::: Information provided

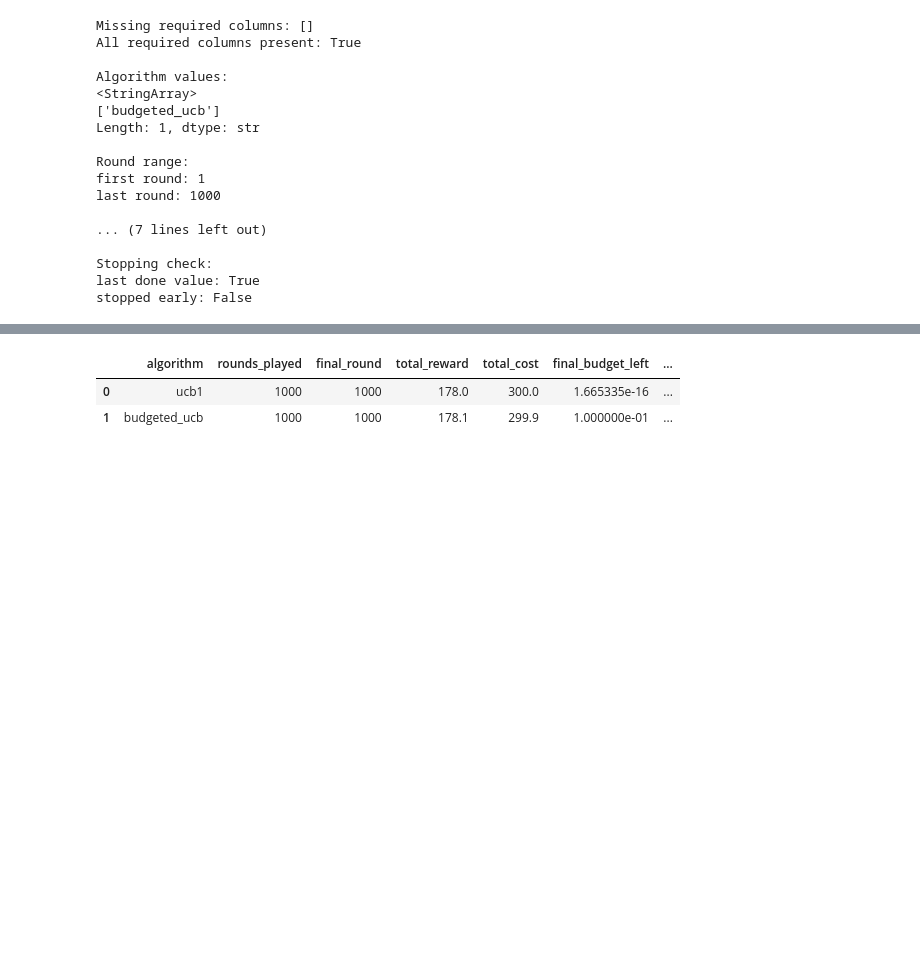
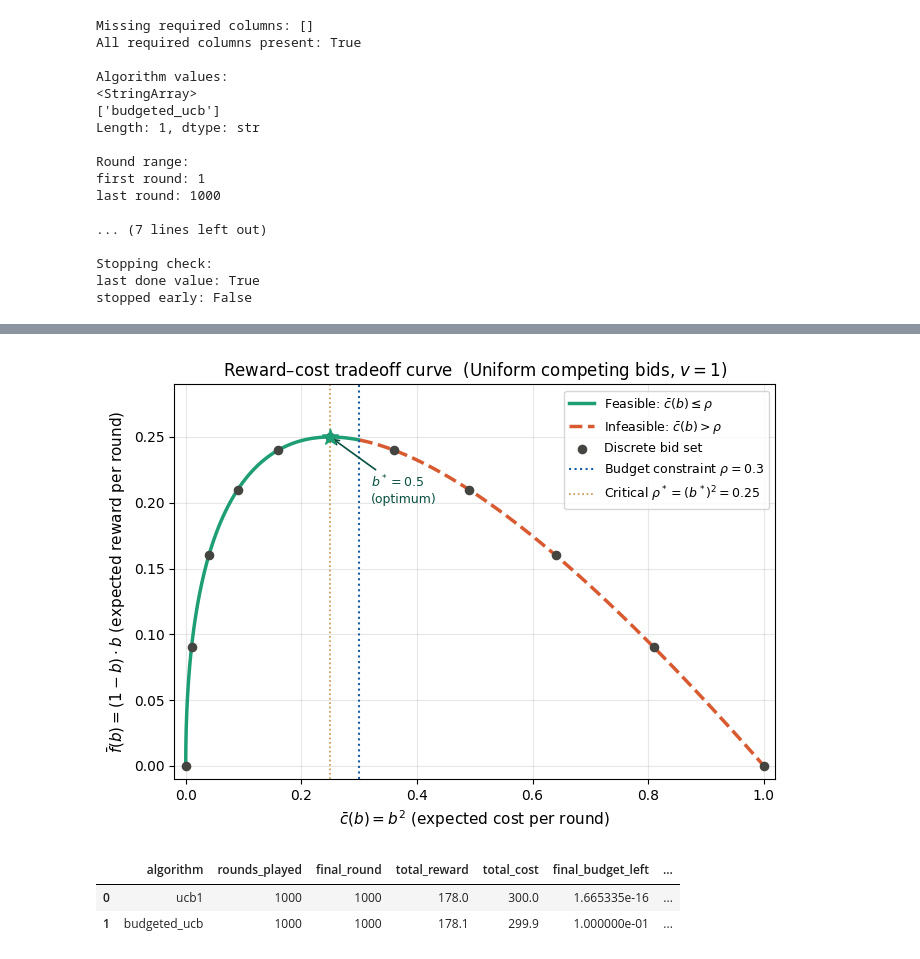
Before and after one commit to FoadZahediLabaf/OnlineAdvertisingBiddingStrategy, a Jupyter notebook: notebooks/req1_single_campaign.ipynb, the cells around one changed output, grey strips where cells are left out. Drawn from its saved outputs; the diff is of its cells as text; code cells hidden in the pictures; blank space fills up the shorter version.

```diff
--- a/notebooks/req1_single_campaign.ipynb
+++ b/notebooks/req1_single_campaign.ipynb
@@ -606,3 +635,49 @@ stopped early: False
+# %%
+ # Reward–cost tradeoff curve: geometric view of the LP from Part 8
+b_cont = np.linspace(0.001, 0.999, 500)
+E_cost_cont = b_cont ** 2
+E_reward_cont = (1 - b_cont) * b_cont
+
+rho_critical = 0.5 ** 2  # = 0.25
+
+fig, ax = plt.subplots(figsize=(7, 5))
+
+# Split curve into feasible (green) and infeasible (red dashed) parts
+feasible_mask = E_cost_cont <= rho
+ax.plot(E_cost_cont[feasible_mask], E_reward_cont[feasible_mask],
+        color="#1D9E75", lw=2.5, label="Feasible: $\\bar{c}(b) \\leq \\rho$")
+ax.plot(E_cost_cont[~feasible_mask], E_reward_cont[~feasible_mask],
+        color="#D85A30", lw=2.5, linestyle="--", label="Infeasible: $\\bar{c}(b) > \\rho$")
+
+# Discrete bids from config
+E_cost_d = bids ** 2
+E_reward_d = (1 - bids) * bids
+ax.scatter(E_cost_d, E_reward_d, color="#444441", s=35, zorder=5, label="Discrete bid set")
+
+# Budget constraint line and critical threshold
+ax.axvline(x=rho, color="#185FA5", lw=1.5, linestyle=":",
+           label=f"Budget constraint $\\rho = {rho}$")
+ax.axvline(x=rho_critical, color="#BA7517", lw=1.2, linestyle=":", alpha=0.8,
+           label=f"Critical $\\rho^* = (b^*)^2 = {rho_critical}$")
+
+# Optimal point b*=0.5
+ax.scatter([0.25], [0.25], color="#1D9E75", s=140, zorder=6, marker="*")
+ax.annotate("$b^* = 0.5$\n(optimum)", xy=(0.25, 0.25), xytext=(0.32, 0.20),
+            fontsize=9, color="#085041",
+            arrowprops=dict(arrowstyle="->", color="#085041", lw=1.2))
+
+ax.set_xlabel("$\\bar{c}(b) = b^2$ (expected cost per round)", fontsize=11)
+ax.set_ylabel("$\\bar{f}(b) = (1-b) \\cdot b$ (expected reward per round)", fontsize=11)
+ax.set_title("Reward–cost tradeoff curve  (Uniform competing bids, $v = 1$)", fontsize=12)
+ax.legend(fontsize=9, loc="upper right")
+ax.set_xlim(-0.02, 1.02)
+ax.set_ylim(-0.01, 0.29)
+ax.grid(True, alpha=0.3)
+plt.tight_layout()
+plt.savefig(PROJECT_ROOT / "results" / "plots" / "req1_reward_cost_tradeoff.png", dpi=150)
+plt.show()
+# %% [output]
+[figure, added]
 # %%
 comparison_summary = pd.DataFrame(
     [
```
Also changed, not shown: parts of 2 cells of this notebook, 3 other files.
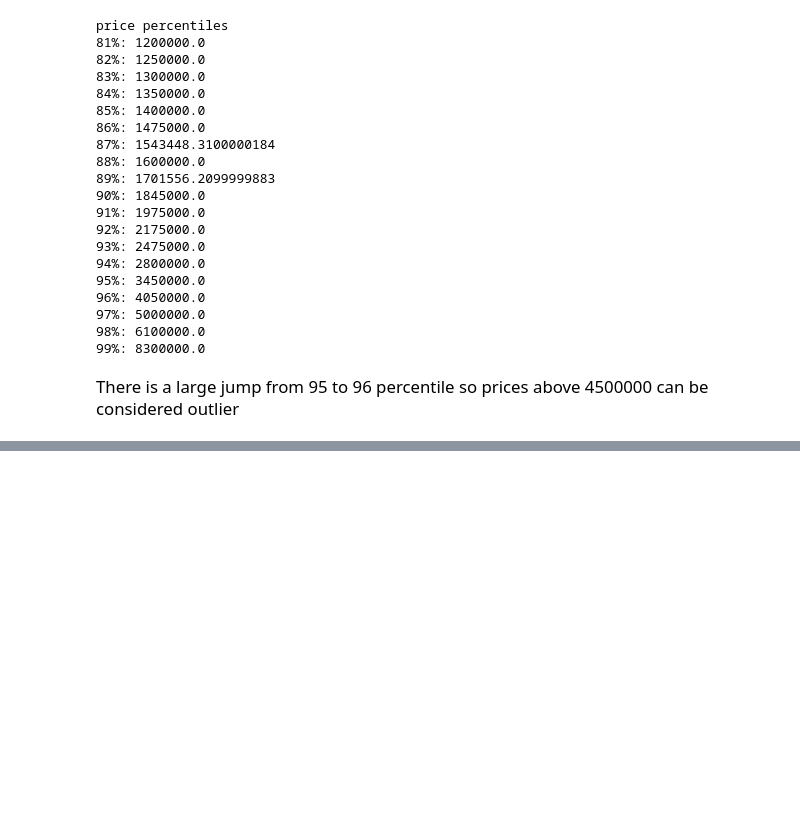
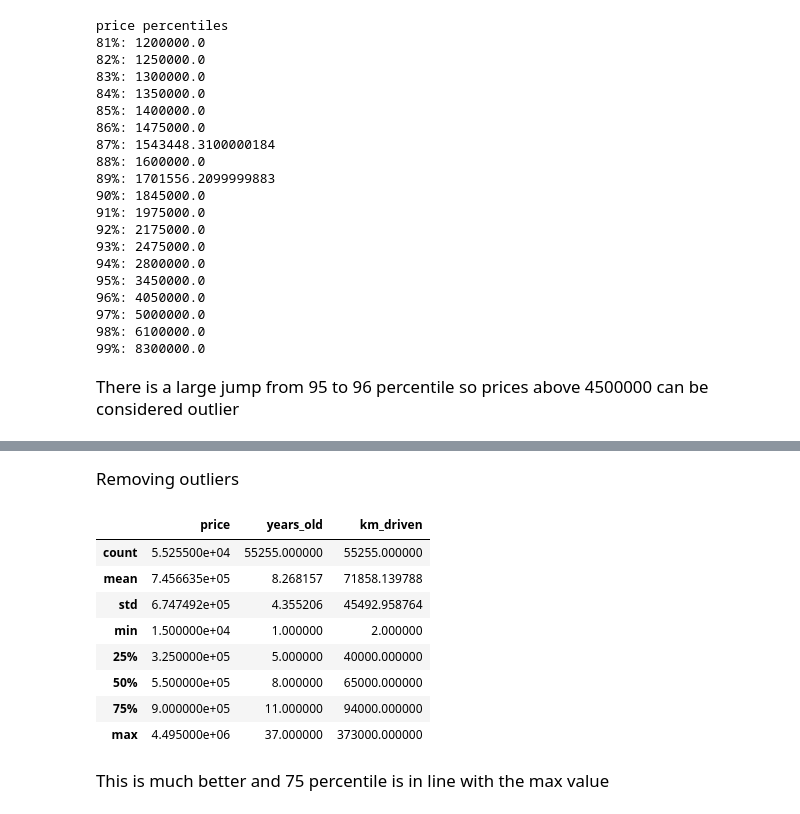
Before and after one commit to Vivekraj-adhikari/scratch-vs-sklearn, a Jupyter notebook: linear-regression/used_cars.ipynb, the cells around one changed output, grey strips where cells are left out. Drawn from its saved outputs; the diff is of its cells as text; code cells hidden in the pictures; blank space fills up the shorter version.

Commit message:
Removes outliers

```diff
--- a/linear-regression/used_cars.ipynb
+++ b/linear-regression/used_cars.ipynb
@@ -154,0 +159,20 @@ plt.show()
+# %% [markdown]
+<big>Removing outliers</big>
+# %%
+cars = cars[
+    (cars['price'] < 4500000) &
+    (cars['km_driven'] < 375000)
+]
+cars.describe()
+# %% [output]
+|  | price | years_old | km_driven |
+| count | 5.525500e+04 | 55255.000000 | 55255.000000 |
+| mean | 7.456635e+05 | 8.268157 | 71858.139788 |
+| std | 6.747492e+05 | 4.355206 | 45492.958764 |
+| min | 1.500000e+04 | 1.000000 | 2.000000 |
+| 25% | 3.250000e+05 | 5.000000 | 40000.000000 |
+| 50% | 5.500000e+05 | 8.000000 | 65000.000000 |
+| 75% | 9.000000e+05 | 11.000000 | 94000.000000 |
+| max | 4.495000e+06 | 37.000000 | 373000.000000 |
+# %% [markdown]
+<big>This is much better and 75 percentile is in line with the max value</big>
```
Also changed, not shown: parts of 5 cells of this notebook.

::::::
::: Information provided

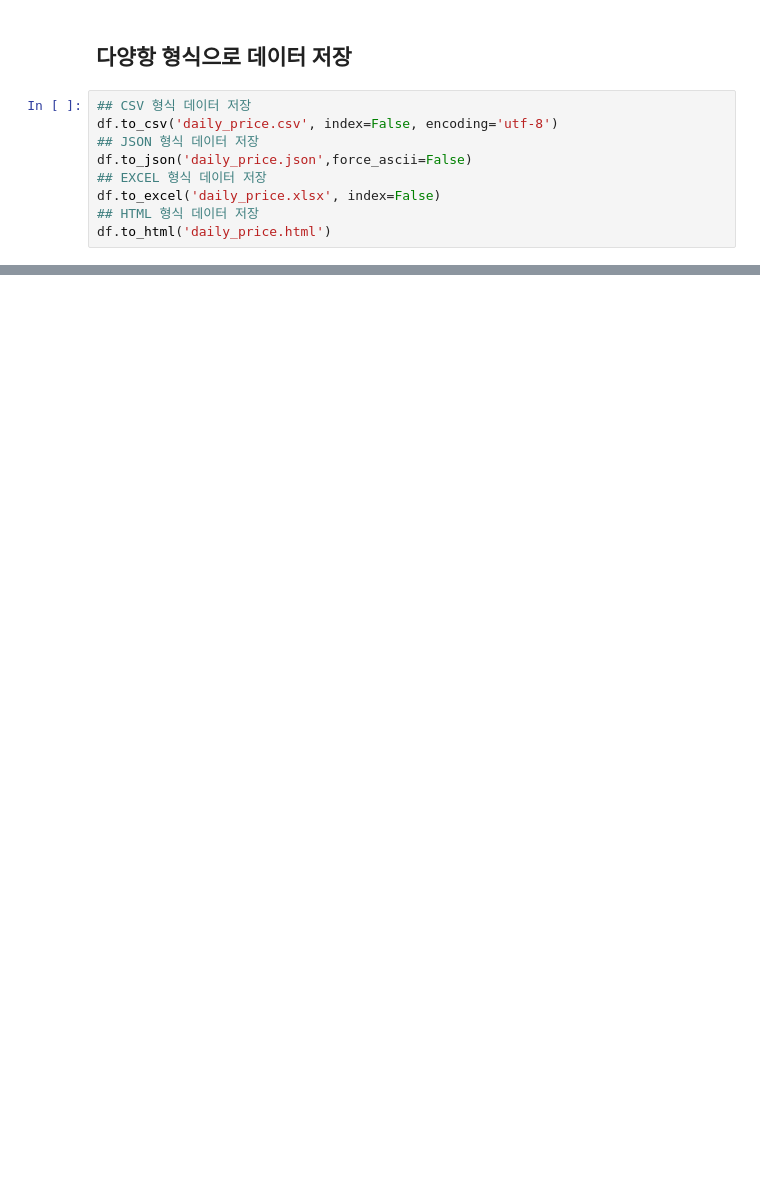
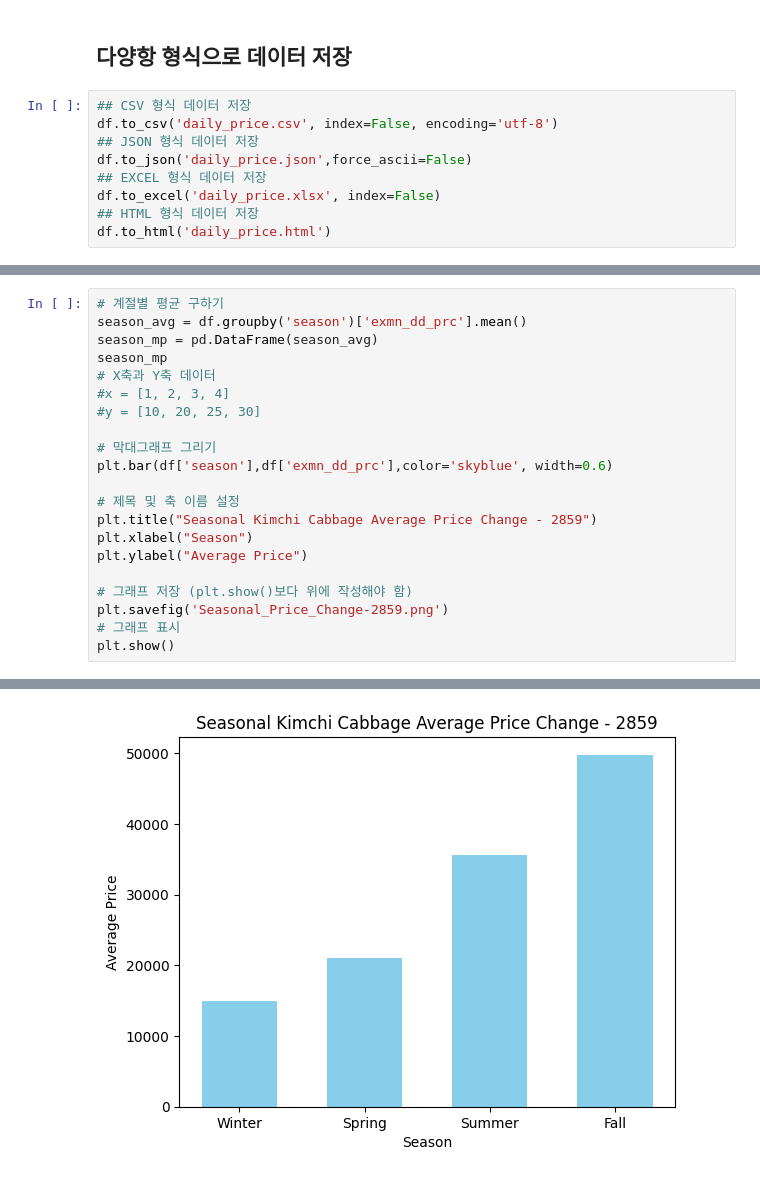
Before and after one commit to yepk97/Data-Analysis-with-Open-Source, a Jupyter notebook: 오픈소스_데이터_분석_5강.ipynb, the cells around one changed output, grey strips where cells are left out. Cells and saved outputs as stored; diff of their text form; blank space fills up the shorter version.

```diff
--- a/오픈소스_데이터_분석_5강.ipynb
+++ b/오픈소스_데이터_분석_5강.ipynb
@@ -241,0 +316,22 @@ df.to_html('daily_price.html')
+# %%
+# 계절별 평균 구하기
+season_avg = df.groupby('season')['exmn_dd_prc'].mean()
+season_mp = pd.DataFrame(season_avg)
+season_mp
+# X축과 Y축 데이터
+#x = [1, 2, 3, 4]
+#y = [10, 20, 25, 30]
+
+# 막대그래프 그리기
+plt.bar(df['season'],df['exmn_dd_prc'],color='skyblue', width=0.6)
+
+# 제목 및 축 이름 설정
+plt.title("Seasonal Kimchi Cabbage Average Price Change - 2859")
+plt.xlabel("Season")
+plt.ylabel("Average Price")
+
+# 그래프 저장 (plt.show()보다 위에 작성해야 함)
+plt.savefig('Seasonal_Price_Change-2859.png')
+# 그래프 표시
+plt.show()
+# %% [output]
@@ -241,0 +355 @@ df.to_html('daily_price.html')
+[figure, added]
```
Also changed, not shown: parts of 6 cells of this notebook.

::::::
::: Information provided

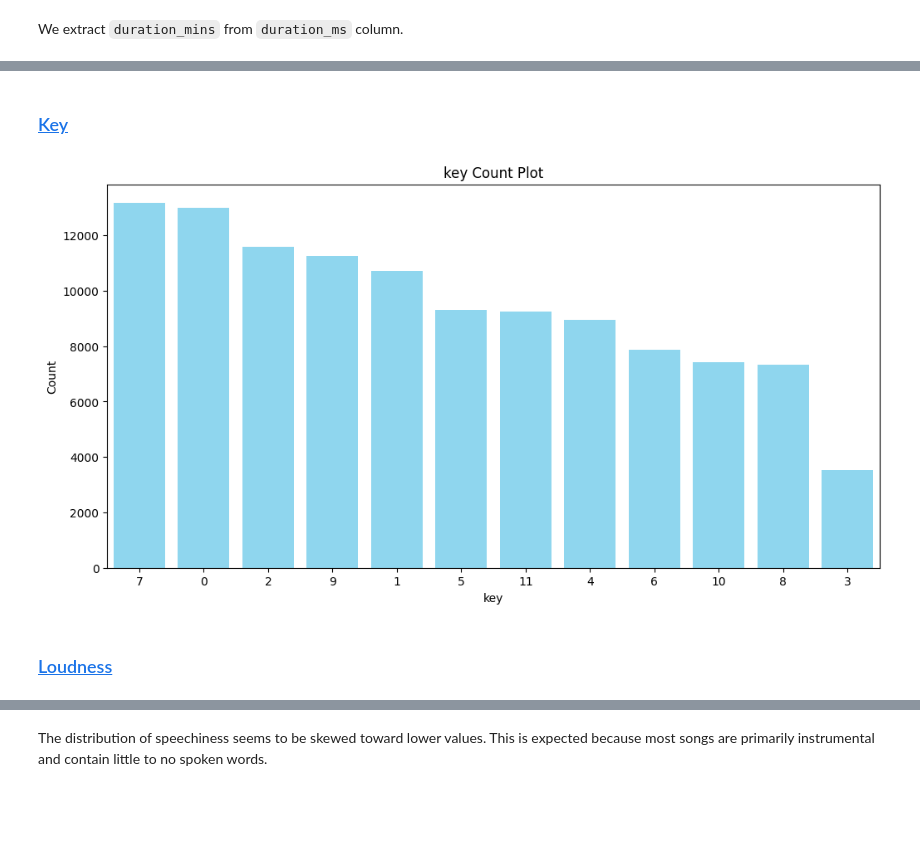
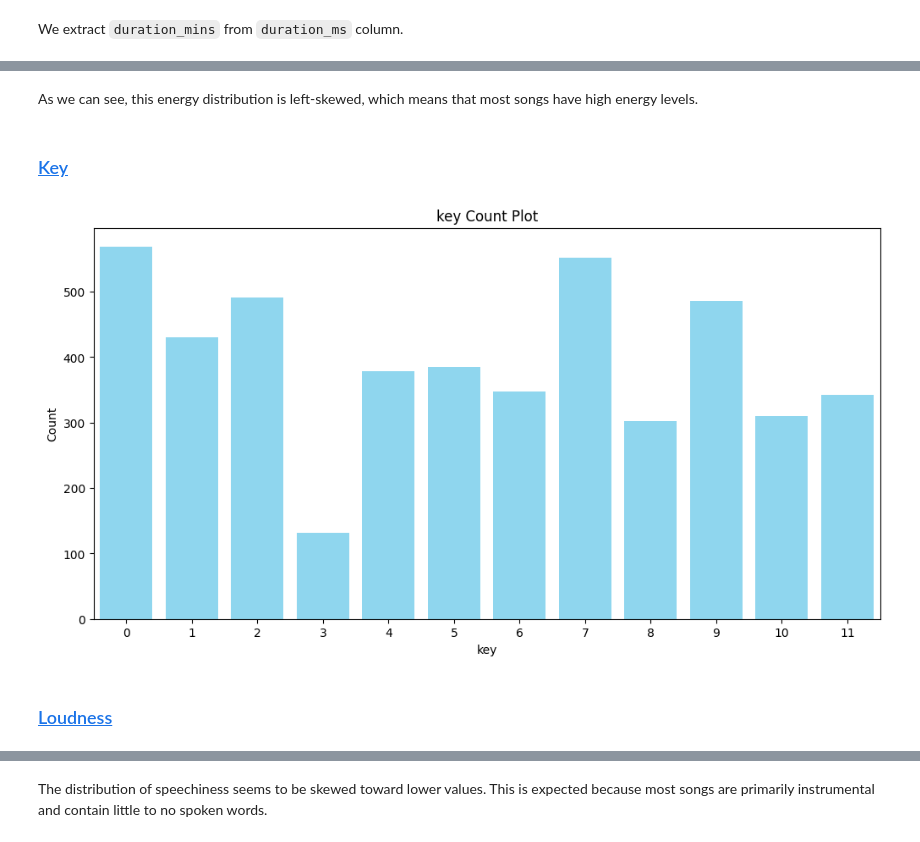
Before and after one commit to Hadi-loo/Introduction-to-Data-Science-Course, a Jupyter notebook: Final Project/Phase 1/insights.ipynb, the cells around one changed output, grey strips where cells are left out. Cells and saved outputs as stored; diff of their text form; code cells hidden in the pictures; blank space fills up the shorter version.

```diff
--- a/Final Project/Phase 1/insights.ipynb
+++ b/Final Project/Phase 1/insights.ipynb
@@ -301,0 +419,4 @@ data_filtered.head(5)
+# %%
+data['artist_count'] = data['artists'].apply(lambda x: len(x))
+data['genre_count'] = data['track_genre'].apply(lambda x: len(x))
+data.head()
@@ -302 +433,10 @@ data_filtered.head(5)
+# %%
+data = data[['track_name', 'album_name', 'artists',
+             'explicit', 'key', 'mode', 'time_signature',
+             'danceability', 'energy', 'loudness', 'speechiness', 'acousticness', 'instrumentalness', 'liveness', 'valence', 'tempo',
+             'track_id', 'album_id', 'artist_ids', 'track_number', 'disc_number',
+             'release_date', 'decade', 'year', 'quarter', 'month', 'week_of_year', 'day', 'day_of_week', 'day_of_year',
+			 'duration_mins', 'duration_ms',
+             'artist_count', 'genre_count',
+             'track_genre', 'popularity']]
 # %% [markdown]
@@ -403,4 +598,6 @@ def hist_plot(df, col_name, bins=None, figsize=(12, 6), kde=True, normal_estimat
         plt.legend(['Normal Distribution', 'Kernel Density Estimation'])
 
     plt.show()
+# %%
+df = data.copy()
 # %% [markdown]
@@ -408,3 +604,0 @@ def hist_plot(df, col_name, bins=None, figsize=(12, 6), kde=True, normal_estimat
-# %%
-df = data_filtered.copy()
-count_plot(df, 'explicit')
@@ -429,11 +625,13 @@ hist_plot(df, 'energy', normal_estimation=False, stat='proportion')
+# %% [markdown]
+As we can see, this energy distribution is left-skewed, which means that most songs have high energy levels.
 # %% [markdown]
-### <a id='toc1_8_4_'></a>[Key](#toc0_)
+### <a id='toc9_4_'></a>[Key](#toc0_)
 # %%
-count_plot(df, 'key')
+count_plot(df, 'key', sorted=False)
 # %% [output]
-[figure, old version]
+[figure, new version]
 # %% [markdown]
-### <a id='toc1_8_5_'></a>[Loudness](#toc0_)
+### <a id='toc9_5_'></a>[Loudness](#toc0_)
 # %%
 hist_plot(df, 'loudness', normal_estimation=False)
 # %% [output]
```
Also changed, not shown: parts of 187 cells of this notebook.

::::::

-- Exercise requirements --
Count the lines of these entries that hold the string "Final", and give only that number.

-- The completed task --
3